## PROMPT
All of the records below are to be given again word for word, with the pictures removed.
:: DATASET EXTRACT ::
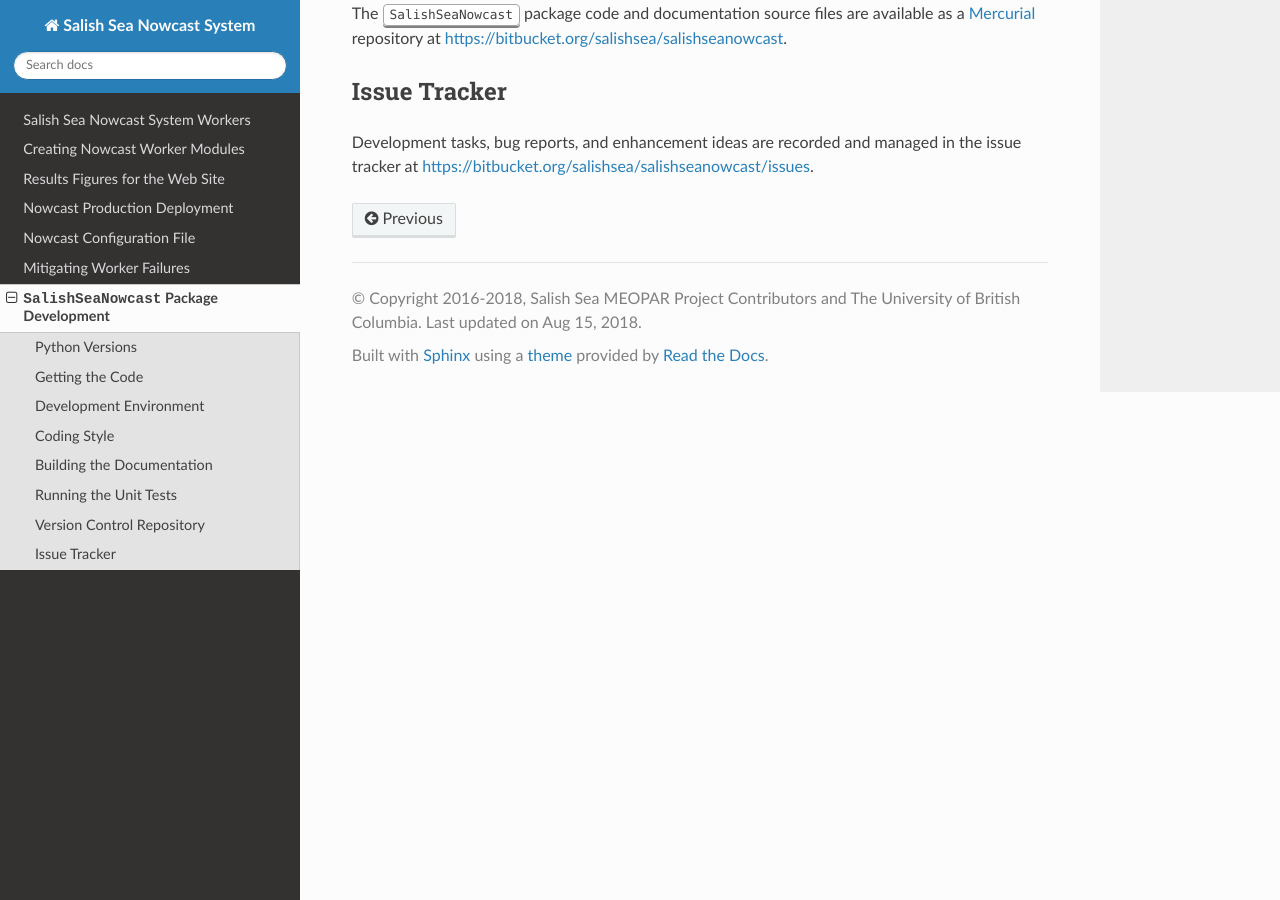
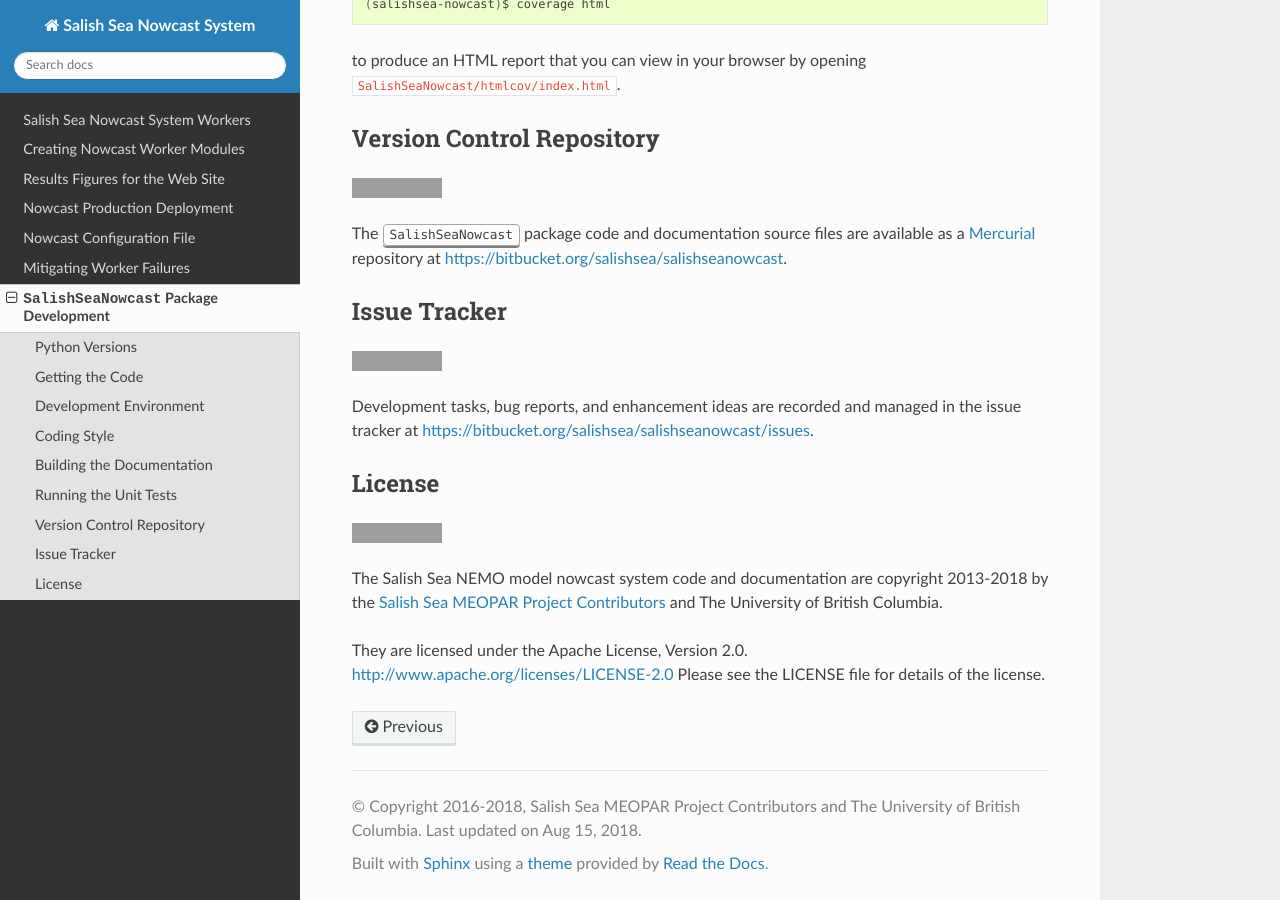
Before and after one commit to SalishSeaCast/SalishSeaNowcast, a Sphinx documentation site: the page built from docs/pkg_development.rst, in a window 1280 px wide and 900 px high, scrolled down 4279 px. Built offline with Sphinx 7.4.7 and the Read the Docs theme 2.0.0, drawn with Linux system fonts in a browser that asks for light colours; the version number could not be read and is left out; grey boxes are pictures that could not be loaded.

Commit message:
Add badges to package development docs.

```diff
--- a/docs/pkg_development.rst
+++ b/docs/pkg_development.rst
@@ -20,6 +20,22 @@
 :kbd:`SalishSeaNowcast` Package Development
 *******************************************
 
+.. image:: https://img.shields.io/badge/license-Apache%202-cb2533.svg
+    :target: https://www.apache.org/licenses/LICENSE-2.0
+    :alt: Licensed under the Apache License, Version 2.0
+.. image:: https://img.shields.io/badge/python-3.6-blue.svg
+    :target: https://docs.python.org/3.6/
+    :alt: Python Version
+.. image:: https://img.shields.io/badge/version%20control-hg-blue.svg
+    :target: https://bitbucket.org/salishsea/salishseanowcast/
+    :alt: Mercurial on Bitbucket
+.. image:: https://readthedocs.org/projects/salishsea-nowcast/badge/?version=latest
+    :target: https://salishsea-nowcast.readthedocs.io/en/latest/
+    :alt: Documentation Status
+.. image:: https://img.shields.io/bitbucket/issues/salishsea/salishseanowcast.svg
+    :target: https://bitbucket.org/salishsea/salishseanowcast/issues?status=new&status=open
+    :alt: Issue Tracker
+
 The :kbd:`SalishSeaNowcast` package is a collection of Python modules associated with running the Salish Sea NEMO model in a daily nowcast/forecast mode.
 The package uses the `NEMO_Nowcast`_ framework to implement the :ref:`SalishSeaNowcastSystem`.
 
@@ -30,6 +46,10 @@
 
 Python Versions
 ===============
+
+.. image:: https://img.shields.io/badge/python-3.6-blue.svg
+    :target: https://docs.python.org/3.6/
+    :alt: Python Version
 
 The :kbd:`SalishSeaNowcast` package is developed and tested using `Python`_ 3.6 or later.
 The package uses some Python language features that are not available in versions prior to 3.6,
@@ -147,6 +171,10 @@
 
 Building the Documentation
 ==========================
+
+.. image:: https://readthedocs.org/projects/salishsea-nowcast/badge/?version=latest
+    :target: https://salishsea-nowcast.readthedocs.io/en/latest/
+    :alt: Documentation Status
 
 The documentation for the :kbd:`SalishSeaNowcast` package is written in `reStructuredText`_ and converted to HTML using `Sphinx`_.
 Creating a :ref:`SalishSeaNowcastDevelopmentEnvironment` as described above includes the installation of Sphinx.
@@ -295,6 +327,26 @@
 Issue Tracker
 =============
 
+.. image:: https://img.shields.io/bitbucket/issues/salishsea/salishseanowcast.svg
+    :target: https://bitbucket.org/salishsea/salishseanowcast/issues?status=new&status=open
+    :alt: Issue Tracker
+
 Development tasks,
 bug reports,
 and enhancement ideas are recorded and managed in the issue tracker at https://bitbucket.org/salishsea/salishseanowcast/issues.
+
+
+License
+=======
+
+.. image:: https://img.shields.io/badge/license-Apache%202-cb2533.svg
+    :target: https://www.apache.org/licenses/LICENSE-2.0
+    :alt: Licensed under the Apache License, Version 2.0
+
+The Salish Sea NEMO model nowcast system code and documentation are copyright 2013-2018 by the `Salish Sea MEOPAR Project Contributors`_ and The University of British Columbia.
+
+.. _Salish Sea MEOPAR Project Contributors: https://bitbucket.org/salishsea/docs/src/tip/CONTRIBUTORS.rst
+
+They are licensed under the Apache License, Version 2.0.
+http://www.apache.org/licenses/LICENSE-2.0
+Please see the LICENSE file for details of the license.
```
Also changed, not shown: other parts of docs/pkg_development.rst (+8 -0 lines).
:::
## ANSWER TO THE EXERCISE
Before and after one commit to SalishSeaCast/SalishSeaNowcast, a Sphinx documentation site: the page built from docs/pkg_development.rst, in a window 1280 px wide and 900 px high, scrolled down 4279 px. Built offline with Sphinx 7.4.7 and the Read the Docs theme 2.0.0, drawn with Linux system fonts in a browser that asks for light colours; the version number could not be read and is left out; grey boxes are pictures that could not be loaded.

Commit message:
Add badges to package development docs.

```diff
--- a/docs/pkg_development.rst
+++ b/docs/pkg_development.rst
@@ -20,6 +20,22 @@
 :kbd:`SalishSeaNowcast` Package Development
 *******************************************
 
+.. image:: https://img.shields.io/badge/license-Apache%202-cb2533.svg
+    :target: https://www.apache.org/licenses/LICENSE-2.0
+    :alt: Licensed under the Apache License, Version 2.0
+.. image:: https://img.shields.io/badge/python-3.6-blue.svg
+    :target: https://docs.python.org/3.6/
+    :alt: Python Version
+.. image:: https://img.shields.io/badge/version%20control-hg-blue.svg
+    :target: https://bitbucket.org/salishsea/salishseanowcast/
+    :alt: Mercurial on Bitbucket
+.. image:: https://readthedocs.org/projects/salishsea-nowcast/badge/?version=latest
+    :target: https://salishsea-nowcast.readthedocs.io/en/latest/
+    :alt: Documentation Status
+.. image:: https://img.shields.io/bitbucket/issues/salishsea/salishseanowcast.svg
+    :target: https://bitbucket.org/salishsea/salishseanowcast/issues?status=new&status=open
+    :alt: Issue Tracker
+
 The :kbd:`SalishSeaNowcast` package is a collection of Python modules associated with running the Salish Sea NEMO model in a daily nowcast/forecast mode.
 The package uses the `NEMO_Nowcast`_ framework to implement the :ref:`SalishSeaNowcastSystem`.
 
@@ -30,6 +46,10 @@
 
 Python Versions
 ===============
+
+.. image:: https://img.shields.io/badge/python-3.6-blue.svg
+    :target: https://docs.python.org/3.6/
+    :alt: Python Version
 
 The :kbd:`SalishSeaNowcast` package is developed and tested using `Python`_ 3.6 or later.
 The package uses some Python language features that are not available in versions prior to 3.6,
@@ -147,6 +171,10 @@
 
 Building the Documentation
 ==========================
+
+.. image:: https://readthedocs.org/projects/salishsea-nowcast/badge/?version=latest
+    :target: https://salishsea-nowcast.readthedocs.io/en/latest/
+    :alt: Documentation Status
 
 The documentation for the :kbd:`SalishSeaNowcast` package is written in `reStructuredText`_ and converted to HTML using `Sphinx`_.
 Creating a :ref:`SalishSeaNowcastDevelopmentEnvironment` as described above includes the installation of Sphinx.
@@ -295,6 +327,26 @@
 Issue Tracker
 =============
 
+.. image:: https://img.shields.io/bitbucket/issues/salishsea/salishseanowcast.svg
+    :target: https://bitbucket.org/salishsea/salishseanowcast/issues?status=new&status=open
+    :alt: Issue Tracker
+
 Development tasks,
 bug reports,
 and enhancement ideas are recorded and managed in the issue tracker at https://bitbucket.org/salishsea/salishseanowcast/issues.
+
+
+License
+=======
+
+.. image:: https://img.shields.io/badge/license-Apache%202-cb2533.svg
+    :target: https://www.apache.org/licenses/LICENSE-2.0
+    :alt: Licensed under the Apache License, Version 2.0
+
+The Salish Sea NEMO model nowcast system code and documentation are copyright 2013-2018 by the `Salish Sea MEOPAR Project Contributors`_ and The University of British Columbia.
+
+.. _Salish Sea MEOPAR Project Contributors: https://bitbucket.org/salishsea/docs/src/tip/CONTRIBUTORS.rst
+
+They are licensed under the Apache License, Version 2.0.
+http://www.apache.org/licenses/LICENSE-2.0
+Please see the LICENSE file for details of the license.
```
Also changed, not shown: other parts of docs/pkg_development.rst (+8 -0 lines).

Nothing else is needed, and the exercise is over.